Budget Crunch Threatens Crane Project
There's no free lunch in Wisconsin, but does that mean whooping cranes will be toast? The state is considering eliminating the job of whooping-crane coordinator, a person who helps organize the annual migration of cranes raised in captivity and then led to their Florida wintering grounds by ultralight aircraft. (Some of the early birds have now learned to go it on their own.) The coordinator is Wisconsin's contribution to the Whooping Crane Eastern Partnership, which is working to establish a second migratory flock of whooping cranes in North America. But the travel plans of the cranes could fall victim to Wisconsin Gov. Jim Doyle's determination to eliminate a $1.6 billion deficit without raising taxes. The whooping-crane position is among 173 that have been offered for sacrifice by bureaucrats ordered to chop the payroll.

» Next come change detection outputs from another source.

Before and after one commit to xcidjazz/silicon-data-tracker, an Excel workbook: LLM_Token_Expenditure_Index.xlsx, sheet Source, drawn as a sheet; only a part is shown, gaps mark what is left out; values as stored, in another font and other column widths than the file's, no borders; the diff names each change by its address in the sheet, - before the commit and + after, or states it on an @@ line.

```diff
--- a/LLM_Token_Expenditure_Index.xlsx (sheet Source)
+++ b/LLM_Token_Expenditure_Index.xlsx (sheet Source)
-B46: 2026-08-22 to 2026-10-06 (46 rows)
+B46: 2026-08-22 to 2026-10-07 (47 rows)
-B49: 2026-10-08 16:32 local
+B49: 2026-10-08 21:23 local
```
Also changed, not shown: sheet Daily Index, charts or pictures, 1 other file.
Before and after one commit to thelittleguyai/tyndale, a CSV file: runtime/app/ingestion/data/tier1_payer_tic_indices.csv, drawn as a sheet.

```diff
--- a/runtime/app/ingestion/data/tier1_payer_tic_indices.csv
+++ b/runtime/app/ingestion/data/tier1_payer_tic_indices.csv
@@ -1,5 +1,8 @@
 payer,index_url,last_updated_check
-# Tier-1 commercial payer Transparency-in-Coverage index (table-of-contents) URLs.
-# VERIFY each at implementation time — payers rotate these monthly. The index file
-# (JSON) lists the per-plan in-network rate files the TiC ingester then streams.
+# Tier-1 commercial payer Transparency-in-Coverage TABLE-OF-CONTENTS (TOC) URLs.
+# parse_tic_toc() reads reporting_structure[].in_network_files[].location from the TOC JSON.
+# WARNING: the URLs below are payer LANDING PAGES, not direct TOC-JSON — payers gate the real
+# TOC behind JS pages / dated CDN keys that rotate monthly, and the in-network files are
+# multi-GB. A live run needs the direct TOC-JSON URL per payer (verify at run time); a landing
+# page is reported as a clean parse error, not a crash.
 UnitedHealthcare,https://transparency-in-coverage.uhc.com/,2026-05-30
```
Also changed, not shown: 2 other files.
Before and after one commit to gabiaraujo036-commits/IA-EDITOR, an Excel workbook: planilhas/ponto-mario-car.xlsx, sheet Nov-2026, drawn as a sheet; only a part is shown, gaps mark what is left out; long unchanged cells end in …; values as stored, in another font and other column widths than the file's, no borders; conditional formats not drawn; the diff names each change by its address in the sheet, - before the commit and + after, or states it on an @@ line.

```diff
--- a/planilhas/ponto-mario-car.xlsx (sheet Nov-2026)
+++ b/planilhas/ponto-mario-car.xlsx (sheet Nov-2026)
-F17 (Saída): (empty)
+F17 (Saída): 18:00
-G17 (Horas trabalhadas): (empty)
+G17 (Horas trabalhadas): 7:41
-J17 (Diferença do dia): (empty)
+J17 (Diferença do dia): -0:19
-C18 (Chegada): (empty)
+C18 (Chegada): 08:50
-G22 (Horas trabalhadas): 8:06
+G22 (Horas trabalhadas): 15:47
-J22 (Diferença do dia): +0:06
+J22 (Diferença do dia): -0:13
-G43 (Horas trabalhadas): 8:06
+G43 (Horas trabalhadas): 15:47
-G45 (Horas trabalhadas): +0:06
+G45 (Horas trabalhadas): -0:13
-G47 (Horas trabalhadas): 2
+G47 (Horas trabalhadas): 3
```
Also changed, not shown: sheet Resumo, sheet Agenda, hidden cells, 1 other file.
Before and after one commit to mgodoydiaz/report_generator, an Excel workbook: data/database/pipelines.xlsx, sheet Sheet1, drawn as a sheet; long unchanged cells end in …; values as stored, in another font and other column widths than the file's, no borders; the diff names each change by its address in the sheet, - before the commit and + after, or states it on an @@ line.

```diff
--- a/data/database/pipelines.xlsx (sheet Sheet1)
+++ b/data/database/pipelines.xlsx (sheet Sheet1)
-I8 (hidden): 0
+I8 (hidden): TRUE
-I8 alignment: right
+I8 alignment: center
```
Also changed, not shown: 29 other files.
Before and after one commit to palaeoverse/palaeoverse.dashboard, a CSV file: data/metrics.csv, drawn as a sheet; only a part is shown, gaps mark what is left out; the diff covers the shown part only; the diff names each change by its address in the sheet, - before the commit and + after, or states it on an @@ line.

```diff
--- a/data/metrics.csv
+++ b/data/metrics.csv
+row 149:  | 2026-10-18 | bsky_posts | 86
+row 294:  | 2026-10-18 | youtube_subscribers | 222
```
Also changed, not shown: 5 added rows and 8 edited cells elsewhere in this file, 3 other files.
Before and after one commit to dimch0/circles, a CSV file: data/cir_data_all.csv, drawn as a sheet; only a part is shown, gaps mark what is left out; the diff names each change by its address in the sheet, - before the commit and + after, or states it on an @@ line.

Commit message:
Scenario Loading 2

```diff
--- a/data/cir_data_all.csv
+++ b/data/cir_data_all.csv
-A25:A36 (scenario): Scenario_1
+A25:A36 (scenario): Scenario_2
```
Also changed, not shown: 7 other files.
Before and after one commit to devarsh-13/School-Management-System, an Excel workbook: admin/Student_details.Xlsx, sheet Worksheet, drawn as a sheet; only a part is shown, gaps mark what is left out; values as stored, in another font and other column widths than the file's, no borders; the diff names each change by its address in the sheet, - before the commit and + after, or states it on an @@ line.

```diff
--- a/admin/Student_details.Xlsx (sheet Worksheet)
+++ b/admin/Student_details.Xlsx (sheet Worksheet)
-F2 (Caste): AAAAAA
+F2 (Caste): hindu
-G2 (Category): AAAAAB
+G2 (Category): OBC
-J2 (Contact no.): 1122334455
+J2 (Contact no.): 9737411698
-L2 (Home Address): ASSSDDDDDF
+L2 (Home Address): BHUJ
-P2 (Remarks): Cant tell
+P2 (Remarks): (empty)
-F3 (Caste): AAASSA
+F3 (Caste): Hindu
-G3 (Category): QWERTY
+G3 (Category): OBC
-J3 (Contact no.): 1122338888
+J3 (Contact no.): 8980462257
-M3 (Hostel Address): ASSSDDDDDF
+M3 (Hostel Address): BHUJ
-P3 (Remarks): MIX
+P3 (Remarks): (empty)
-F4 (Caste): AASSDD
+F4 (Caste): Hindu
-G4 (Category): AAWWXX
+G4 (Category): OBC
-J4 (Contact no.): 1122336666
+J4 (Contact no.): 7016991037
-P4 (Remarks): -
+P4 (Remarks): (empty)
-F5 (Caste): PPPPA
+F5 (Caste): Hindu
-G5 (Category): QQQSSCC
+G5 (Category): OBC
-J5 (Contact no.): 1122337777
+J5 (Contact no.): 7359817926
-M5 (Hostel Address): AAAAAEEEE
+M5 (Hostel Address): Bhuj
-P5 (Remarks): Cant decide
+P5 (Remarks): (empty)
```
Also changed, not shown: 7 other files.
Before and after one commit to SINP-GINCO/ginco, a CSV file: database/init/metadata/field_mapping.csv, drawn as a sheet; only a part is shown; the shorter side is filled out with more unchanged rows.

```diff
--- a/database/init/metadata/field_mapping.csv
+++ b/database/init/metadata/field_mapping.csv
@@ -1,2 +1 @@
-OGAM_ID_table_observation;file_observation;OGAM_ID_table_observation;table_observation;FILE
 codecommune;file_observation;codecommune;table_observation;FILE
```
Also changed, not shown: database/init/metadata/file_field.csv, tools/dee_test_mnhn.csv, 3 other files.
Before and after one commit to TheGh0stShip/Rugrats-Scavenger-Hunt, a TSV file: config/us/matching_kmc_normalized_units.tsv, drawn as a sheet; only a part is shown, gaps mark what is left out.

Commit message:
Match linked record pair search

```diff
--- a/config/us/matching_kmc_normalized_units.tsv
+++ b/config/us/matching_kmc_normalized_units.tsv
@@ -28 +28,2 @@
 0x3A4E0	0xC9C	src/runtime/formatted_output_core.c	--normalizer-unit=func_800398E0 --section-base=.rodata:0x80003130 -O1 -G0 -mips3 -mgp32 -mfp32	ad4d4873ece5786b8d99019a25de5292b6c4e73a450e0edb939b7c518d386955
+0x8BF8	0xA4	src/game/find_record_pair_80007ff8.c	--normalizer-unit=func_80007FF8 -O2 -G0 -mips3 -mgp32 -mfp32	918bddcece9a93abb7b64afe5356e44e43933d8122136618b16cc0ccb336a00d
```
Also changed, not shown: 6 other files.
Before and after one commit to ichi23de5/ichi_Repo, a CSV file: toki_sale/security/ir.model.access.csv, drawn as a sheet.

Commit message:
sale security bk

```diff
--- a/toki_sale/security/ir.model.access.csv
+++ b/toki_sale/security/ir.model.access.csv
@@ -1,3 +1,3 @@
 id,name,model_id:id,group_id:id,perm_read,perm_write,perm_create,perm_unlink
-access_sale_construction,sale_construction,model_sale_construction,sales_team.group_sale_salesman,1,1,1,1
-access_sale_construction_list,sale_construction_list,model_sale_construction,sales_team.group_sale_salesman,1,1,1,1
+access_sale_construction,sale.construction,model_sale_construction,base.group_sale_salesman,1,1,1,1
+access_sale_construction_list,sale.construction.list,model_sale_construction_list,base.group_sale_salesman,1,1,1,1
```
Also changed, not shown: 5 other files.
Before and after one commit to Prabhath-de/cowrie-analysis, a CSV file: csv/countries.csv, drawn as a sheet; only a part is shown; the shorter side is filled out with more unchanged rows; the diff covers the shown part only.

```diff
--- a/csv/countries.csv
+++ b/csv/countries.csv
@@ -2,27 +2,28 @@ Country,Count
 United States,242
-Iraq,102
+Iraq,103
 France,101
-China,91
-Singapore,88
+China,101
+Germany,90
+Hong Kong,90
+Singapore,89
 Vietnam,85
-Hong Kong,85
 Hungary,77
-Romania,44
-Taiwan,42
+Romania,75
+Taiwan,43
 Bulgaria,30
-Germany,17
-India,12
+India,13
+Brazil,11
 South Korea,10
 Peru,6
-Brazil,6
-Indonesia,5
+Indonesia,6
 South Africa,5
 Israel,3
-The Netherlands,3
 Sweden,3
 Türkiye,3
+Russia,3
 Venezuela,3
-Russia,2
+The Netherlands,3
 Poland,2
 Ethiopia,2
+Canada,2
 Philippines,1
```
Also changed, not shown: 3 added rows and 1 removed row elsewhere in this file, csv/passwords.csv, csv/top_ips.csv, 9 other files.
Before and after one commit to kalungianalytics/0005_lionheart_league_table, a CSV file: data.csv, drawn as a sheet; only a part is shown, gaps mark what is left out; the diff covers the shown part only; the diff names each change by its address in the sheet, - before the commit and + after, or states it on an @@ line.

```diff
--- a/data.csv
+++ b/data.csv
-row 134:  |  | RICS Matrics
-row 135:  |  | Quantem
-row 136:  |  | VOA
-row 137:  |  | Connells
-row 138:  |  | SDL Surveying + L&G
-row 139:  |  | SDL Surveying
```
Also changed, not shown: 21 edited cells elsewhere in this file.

Other participants in the project describe the government-sponsored job as vital to the whole effort. The highly publicized program has successfully taught about three dozen birds to migrate on their own. The latest class of 14 graduates recently arrived in Florida. The goal is to get about 125 birds, including 25 breeding pairs, to migrate.